No planning for mistakes

No planning for mistakes This is a letter regarding the article OCP Moving Into McIntyre Creek, appearing in last Friday's Yukon News. After reading Vivian Belik's article on the proposed Official Community Plan (OCP) changes Whitehorse would like to co

This is a letter regarding the article OCP Moving Into McIntyre Creek, appearing in last Friday’s Yukon News.

After reading Vivian Belik’s article on the proposed Official Community Plan (OCP) changes

Whitehorse would like to correct the record as the article contained several errors.

In her article, Belik reported the city is proposing a 37-hectare park in the McIntyre Creek area and is planning to develop a subdivision “in” a wetland.

This information is false.

In fact, as explained to reporters verbally and in an information handout three days before Belik’s article went to press, the city is proposing a 3,700-hectare park, which encompasses more than 90 per cent of the park proposal received by the city.

The area identified for the McIntyre Creek park is many times larger than the existing Porter Creek subdivision and includes the Mt. McIntyre ski trails. There are also four other parks proposed throughout the city.
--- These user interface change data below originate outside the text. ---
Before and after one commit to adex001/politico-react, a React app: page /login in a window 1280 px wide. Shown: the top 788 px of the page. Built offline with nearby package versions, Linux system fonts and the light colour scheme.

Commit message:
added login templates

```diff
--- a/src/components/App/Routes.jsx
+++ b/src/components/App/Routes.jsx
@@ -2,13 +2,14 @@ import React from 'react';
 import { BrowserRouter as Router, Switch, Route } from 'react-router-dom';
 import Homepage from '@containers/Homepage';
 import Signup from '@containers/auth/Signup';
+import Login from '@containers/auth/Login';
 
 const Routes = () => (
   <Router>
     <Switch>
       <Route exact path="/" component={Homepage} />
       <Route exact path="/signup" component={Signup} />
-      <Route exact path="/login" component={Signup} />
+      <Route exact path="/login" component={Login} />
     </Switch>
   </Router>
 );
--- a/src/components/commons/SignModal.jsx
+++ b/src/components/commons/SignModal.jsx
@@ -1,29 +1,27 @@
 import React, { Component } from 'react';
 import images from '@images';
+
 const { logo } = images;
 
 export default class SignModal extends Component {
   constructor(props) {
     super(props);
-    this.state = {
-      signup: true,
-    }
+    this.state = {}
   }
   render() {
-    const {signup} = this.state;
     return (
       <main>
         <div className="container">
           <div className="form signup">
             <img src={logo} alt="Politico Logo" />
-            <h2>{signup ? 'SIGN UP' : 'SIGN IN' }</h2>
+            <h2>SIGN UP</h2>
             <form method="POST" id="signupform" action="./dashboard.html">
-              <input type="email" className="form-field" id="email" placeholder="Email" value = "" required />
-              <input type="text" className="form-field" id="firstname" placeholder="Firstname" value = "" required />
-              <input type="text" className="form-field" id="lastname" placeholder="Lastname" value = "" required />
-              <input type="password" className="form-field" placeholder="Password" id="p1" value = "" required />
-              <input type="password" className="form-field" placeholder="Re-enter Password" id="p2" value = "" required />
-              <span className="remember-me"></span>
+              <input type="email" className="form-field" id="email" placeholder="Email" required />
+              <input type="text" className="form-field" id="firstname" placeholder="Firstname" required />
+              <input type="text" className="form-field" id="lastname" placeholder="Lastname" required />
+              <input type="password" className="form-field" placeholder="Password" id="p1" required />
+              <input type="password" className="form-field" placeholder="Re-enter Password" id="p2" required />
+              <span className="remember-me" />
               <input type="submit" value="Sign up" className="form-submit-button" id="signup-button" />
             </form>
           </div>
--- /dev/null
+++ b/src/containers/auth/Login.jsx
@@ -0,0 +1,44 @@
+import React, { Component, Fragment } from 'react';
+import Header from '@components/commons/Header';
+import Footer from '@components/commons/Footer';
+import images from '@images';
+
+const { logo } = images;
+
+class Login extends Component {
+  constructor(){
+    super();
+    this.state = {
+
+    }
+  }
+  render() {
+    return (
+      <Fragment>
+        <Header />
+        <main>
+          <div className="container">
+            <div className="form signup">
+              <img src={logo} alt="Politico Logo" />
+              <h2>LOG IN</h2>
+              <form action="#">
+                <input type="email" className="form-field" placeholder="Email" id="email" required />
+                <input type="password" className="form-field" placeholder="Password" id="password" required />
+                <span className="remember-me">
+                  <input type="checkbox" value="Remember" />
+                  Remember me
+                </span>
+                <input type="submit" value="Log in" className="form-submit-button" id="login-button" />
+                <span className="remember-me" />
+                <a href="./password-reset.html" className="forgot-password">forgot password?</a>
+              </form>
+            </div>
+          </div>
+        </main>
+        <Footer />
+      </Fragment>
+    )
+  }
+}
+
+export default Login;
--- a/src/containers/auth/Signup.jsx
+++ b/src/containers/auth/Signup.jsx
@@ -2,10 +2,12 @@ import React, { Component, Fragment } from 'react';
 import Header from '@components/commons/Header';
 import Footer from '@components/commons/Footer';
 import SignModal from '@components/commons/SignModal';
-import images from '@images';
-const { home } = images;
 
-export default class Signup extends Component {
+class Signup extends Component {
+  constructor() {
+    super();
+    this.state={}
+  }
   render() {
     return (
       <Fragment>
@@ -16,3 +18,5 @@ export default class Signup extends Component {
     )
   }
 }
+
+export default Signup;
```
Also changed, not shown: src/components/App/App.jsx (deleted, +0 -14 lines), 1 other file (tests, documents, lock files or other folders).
Belik’s article also stated the city was proposing to build a new subdivision, known as Porter Creek D, in a wetland. In fact, the area identified is a disturbed area and contains, or is next to, power lines, a snow dump area, water lines, a municipal pump house and an existing road. It is not proposed to go “in” a wetland as the proposed OCP changes also call for a “minimum” 100-metre buffer on each side of McIntyre Creek, meaning the protection area is a minimum of 200 metres.

The Porter Creek D footprint has not grown since first presented to the public in 2005, as reported, and any development would be required to go through the city’s approval process, which includes a public hearing, a Yukon Environmental and Socio-Economic Assessment Act review as well as follow any applicable regulations of the Yukon and federal governments.
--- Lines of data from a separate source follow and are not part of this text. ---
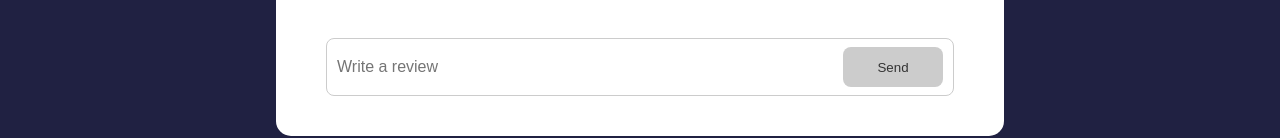
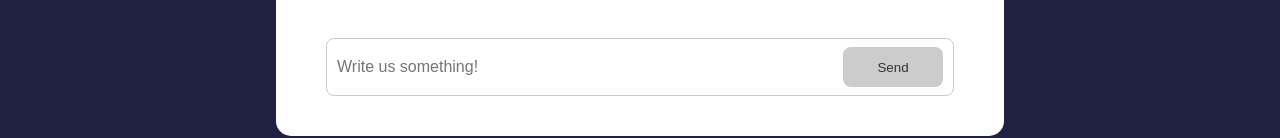
Before and after one commit to Eroll-Uka/React-Feedback-Project, a React (Create React App) app in the folder feedback-app/: page / in a window 1280 px wide. Shown: the part 257-395 px from the top of the page. Built offline with nearby package versions, Linux system fonts and the light colour scheme.

Commit message:
Validation & Card Animation

```diff
--- a/feedback-app/package.json
+++ b/feedback-app/package.json
@@ -6,11 +6,13 @@
     "@testing-library/jest-dom": "^5.16.2",
     "@testing-library/react": "^12.1.4",
     "@testing-library/user-event": "^13.5.0",
+    "framer-motion": "^4.1.17",
     "react": "^17.0.2",
     "react-dom": "^17.0.2",
     "react-i": "^0.2.1",
     "react-icons": "^4.3.1",
     "react-scripts": "5.0.0",
+    "uuid": "^8.3.2",
     "web-vitals": "^2.1.4"
   },
   "scripts": {
--- a/feedback-app/src/App.js
+++ b/feedback-app/src/App.js
@@ -1,3 +1,4 @@
+import {v4 as uuidv4} from "uuid"
 import { useState } from "react"
 import Header from "./components/Header"
 import FeedbackList from "./components/FeedbackList"
@@ -7,6 +8,11 @@ import FeedbackForm from "./components/FeedbackForm"
 
 function App() {
     const [feedback, setFeedback] = useState(FeedbackData)
+
+    const addFeedback = (newFeedback) => {
+        newFeedback.id= uuidv4()
+        setFeedback([newFeedback, ...feedback])
+    }
 
     const deleteFeedback = (id) => {
         if(window.confirm("Are you sure you wanna delete?")){
@@ -19,7 +25,7 @@ function App() {
         <>
         <Header />
         <div className='container'>
-        <FeedbackForm />
+        <FeedbackForm handleAdd={addFeedback}/>
         <FeedbackStats feedback={feedback} />
         <FeedbackList feedback={feedback} handleDelete = {deleteFeedback}
         />
--- a/feedback-app/src/components/FeedbackForm.jsx
+++ b/feedback-app/src/components/FeedbackForm.jsx
@@ -1,46 +1,63 @@
-import {useState} from 'react'
-import RatingSelect from './RatingSelect'
-import Card from './shared/Card'
-import Button from './shared/Button'
+import { useState } from "react"
+import Card from "./shared/Card"
+import Button from "./shared/Button"
+import RatingSelect from "./RatingSelect"
 
-function FeedbackForm() {
-const [text , setText] = useState('')
+function FeedbackForm({handleAdd}) {
+
+    const [text, setText] = useState('')
     const [rating , setRating] = useState()
-const [btnDisabled , setBtnDisabled] = useState(true)
-const [message , setMessage] = useState('')
+    const [btnDisabled, setBtnDisabled] = useState(true)
+    const [message, setMessage] = useState('')
 
 
     const handleTextChange = (e) => {
-  if(text === ''){
+        if(text === ""){
             setBtnDisabled(true)
             setMessage(null)
-  }else if(text !== '' && text.trim().length <=10){
-    setMessage('Text must be atleast 10 characters')
+        }
+        else if(text!=="" && text.trim().length <= 10){
+            setMessage("Text must be at least 10 characters")
             setBtnDisabled(true)
-  }else {
+        }
+        else{
             setMessage(null)
             setBtnDisabled(false)
         }
+
+
         setText(e.target.value)
+    }
+
+    const handleSubmit = (e) => {
+        e.preventDefault()
+        if(text.trim().length > 10){
+            const newFeedback = {
+                 text,
+                 rating
+            }
+            handleAdd(newFeedback)
+
+            setText('')
+        }
     }
 
   return (
     <Card>
-        <form>
+        <form onSubmit={handleSubmit}>
             <h2>How would you rate your service with us?</h2>
             <RatingSelect select={(rating) => setRating(rating)}/>
-        <div className = 'input-group'>
+            <div className="input-group">
                 <input
-        onChange={handleTextChange} type ='text'
-        placeholder= 'Write a review'
-        value={text} />
-        <Button type='submit' version='secondary' isDisabled={btnDisabled}>Send</Button>
+                onChange={handleTextChange}
+                type='text'
+                placeholder="Write us something!"
+                value={text}
+                />
+                <Button type="submit" isDisabled={btnDisabled}>Send</Button>
             </div>
-
             {message && <div className='message'>{message}</div>}
-
         </form>
-
     </Card>
   )
 }
--- a/feedback-app/src/components/FeedbackList.jsx
+++ b/feedback-app/src/components/FeedbackList.jsx
@@ -1,3 +1,4 @@
+import {motion, AnimatePresence} from 'framer-motion'
 import PropTypes from "prop-types"
 import FeedbackItem from "./FeedbackItem"
 
@@ -6,12 +7,33 @@ function FeedbackList({feedback, handleDelete}){
         return <p>No feedback yet</p>
     }
     return (
-        <div className="feedback-list">
-            {feedback.map((item) =>(
+          <div className="feedback-list">
+              <AnimatePresence>
+              {feedback.map((item) =>(
+                  <motion.div
+                  key={item.id}
+                  initial={{opacity: 0}}
+                  animate={{opacity: 1}}
+                  exit={{opacity: 0}}
+                  >
                 <FeedbackItem key={item.id} item = {item} handleDelete={handleDelete} />
-            ))}
-        </div>
-    )
+                  </motion.div>
+                ))}
+              </AnimatePresence>
+          </div>
+     )
+
+
+
+
+
+    //return (
+      //  <div className="feedback-list">
+        //    {feedback.map((item) =>(
+          //      <FeedbackItem key={item.id} item = {item} handleDelete={handleDelete} />
+          //  ))}
+      //  </div>
+   // )
 }
 
 FeedbackList.propTypes = {
```
Also changed, not shown: 1 other file (tests, documents, lock files or other folders). Lines whose indentation alone changed are shown as unchanged.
Proposed development has always been controversial in our community. That is why this OCP outlines specifically what areas are slated for protection Ð where no development can occur Ð and what areas “could” be developed to accommodate for future growth.
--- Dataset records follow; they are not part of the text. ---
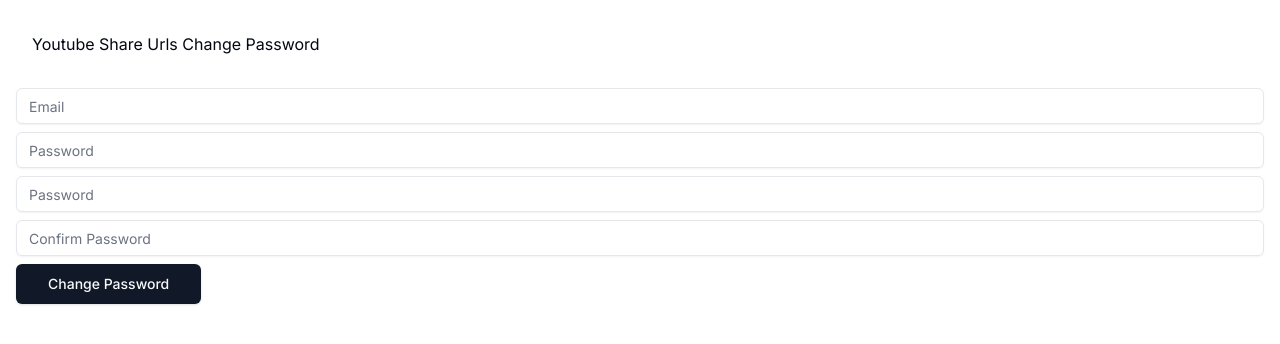
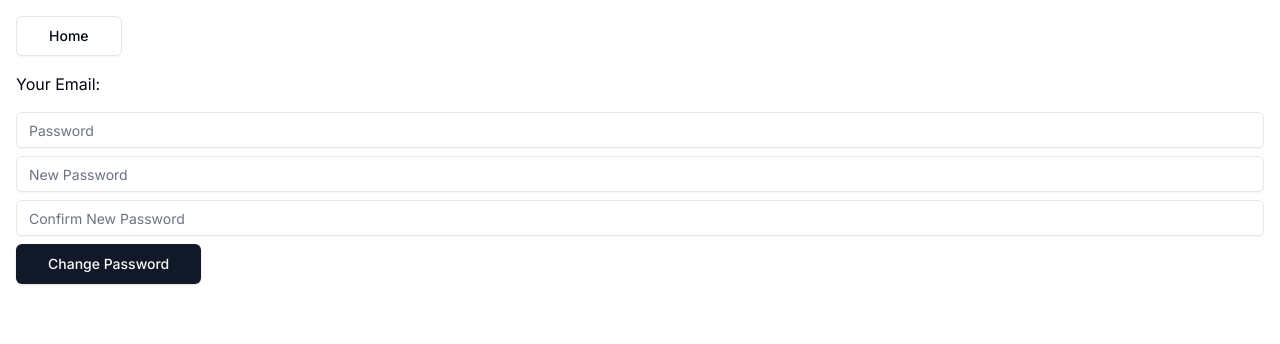
Before and after one commit to dantech0xff/youtube-share-fe, a Next.js app: page /change-password in a window 1280 px wide. Shown: the top 344 px of the page. Built offline with nearby package versions, Linux system fonts and the light colour scheme.

Commit message:
Change password page

```diff
--- a/src/app/change-password/page.tsx
+++ b/src/app/change-password/page.tsx
@@ -5,7 +5,7 @@
 import { useEffect, useState } from 'react'
 
 export default function Page() {
-  const [email, setEmail] = useState('')
+  const [email, setEmail] = useState(localStorage.getItem('email') || '')
   const [password, setPassword] = useState('')
   const [newPassword, setNewPassword] = useState('')
   const [confirmNewPassword, setConfirmNewPassword] = useState('')
@@ -27,9 +27,6 @@
     console.log(respose)
   }
 
-  const handleEmailChange = (e: React.ChangeEvent<HTMLInputElement>) => {
-    setEmail(e.target.value)
-  }
   const handlePasswordChange = (e: React.ChangeEvent<HTMLInputElement>) => {
     setPassword(e.target.value)
   }
@@ -43,10 +40,11 @@
   return (
     <>
       <div className='p-4'>
-        <h1 className='p-4'>Youtube Share Urls Change Password</h1>
+        <Button size={'lg'} variant={'outline'} onClick={() => {}}>
+          Home
+        </Button>
         <div className='flex items-center space-x-2 m-2'> </div>
-
-        <Input className='mb-2' type='email' placeholder='Email' value={email} onChange={handleEmailChange} />
+        <h2 className='pb-4'>Your Email: {email}</h2>
         <Input
           className='mb-2'
           type='password'
@@ -57,14 +55,14 @@
         <Input
           className='mb-2'
           type='password'
-          placeholder='Password'
+          placeholder='New Password'
           value={newPassword}
           onChange={handleNewPasswordChange}
         />
         <Input
           className='mb-2'
           type='password'
-          placeholder='Confirm Password'
+          placeholder='Confirm New Password'
           value={confirmNewPassword}
           onChange={handleConfirmNewPasswordChange}
         />
```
By staying within our existing infrastructure pocket and identifying our already disturbed areas for development, the city is using the principles of sustainable planning to prevent urban sprawl into undisturbed areas.

Mike Gau, manager of planning and development services

Whitehorse